Copy each line of the listing where the word "path" can be found.

Entries supplied START

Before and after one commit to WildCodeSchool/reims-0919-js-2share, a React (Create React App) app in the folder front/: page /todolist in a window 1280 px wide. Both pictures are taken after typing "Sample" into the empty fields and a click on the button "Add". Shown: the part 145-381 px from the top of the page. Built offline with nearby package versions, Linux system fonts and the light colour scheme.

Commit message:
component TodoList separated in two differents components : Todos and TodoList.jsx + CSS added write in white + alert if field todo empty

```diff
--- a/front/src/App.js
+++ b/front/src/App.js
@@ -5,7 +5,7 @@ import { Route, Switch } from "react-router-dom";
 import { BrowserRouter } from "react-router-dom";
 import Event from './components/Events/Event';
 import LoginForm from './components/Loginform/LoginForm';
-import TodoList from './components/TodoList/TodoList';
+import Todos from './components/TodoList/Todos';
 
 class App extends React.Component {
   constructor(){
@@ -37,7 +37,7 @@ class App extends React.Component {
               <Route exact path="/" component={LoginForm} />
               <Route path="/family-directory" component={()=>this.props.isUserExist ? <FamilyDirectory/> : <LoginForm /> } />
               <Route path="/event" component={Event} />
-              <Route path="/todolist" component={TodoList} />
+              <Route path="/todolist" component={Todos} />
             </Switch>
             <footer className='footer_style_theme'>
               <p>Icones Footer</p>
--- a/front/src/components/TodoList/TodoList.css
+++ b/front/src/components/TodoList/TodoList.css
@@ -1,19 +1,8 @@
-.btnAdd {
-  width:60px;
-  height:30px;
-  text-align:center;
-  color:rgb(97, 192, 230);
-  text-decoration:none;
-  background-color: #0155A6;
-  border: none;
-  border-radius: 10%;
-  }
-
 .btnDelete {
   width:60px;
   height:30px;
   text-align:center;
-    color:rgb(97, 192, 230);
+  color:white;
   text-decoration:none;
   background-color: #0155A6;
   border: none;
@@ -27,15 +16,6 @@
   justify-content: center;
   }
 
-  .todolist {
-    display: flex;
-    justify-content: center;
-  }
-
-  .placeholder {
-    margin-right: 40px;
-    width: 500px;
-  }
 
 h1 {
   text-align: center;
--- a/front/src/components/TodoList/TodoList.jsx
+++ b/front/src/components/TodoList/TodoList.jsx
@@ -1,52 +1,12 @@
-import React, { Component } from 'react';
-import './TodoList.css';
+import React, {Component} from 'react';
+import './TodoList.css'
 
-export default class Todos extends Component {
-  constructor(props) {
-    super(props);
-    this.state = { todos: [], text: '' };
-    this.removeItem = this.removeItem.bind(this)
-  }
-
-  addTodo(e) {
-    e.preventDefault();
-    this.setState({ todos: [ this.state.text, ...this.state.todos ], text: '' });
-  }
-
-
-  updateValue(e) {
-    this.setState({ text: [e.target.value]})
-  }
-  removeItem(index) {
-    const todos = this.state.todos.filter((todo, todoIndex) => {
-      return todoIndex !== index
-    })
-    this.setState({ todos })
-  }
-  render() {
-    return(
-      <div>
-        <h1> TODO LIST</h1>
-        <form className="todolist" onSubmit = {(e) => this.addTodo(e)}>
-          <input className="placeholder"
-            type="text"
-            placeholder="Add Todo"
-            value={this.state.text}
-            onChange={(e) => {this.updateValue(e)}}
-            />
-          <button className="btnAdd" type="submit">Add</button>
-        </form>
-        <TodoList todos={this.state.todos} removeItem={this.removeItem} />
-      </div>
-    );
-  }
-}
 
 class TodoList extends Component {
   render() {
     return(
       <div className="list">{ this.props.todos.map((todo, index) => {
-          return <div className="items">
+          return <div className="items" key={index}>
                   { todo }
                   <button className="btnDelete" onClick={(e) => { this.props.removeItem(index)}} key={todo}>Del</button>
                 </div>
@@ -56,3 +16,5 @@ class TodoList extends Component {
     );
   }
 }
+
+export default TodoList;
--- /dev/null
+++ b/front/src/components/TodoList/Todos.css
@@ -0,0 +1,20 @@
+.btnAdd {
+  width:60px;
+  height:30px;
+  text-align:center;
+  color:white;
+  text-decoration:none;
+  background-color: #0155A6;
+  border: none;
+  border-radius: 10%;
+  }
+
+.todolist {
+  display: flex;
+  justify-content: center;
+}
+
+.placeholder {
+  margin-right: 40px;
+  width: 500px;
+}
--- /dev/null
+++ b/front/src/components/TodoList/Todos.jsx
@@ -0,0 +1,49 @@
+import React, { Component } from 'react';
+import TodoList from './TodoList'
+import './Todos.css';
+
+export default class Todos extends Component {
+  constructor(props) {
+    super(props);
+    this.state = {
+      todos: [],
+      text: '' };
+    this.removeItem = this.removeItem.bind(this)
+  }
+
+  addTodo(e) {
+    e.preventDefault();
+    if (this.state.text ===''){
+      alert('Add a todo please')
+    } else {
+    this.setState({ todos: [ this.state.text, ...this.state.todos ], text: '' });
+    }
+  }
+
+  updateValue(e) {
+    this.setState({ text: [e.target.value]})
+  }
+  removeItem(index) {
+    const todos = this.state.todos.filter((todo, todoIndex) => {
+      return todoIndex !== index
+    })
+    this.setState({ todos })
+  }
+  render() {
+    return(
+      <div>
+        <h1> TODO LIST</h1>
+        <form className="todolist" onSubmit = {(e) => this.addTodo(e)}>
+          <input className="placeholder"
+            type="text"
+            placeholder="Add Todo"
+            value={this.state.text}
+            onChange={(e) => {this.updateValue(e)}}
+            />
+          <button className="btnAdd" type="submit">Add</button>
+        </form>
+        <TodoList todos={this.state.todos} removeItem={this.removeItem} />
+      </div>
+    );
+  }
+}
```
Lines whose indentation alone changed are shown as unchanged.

Entries supplied END

§ **Task output**:
               <Route exact path="/" component={LoginForm} />
               <Route path="/family-directory" component={()=>this.props.isUserExist ? <FamilyDirectory/> : <LoginForm /> } />
               <Route path="/event" component={Event} />
-              <Route path="/todolist" component={TodoList} />
+              <Route path="/todolist" component={Todos} />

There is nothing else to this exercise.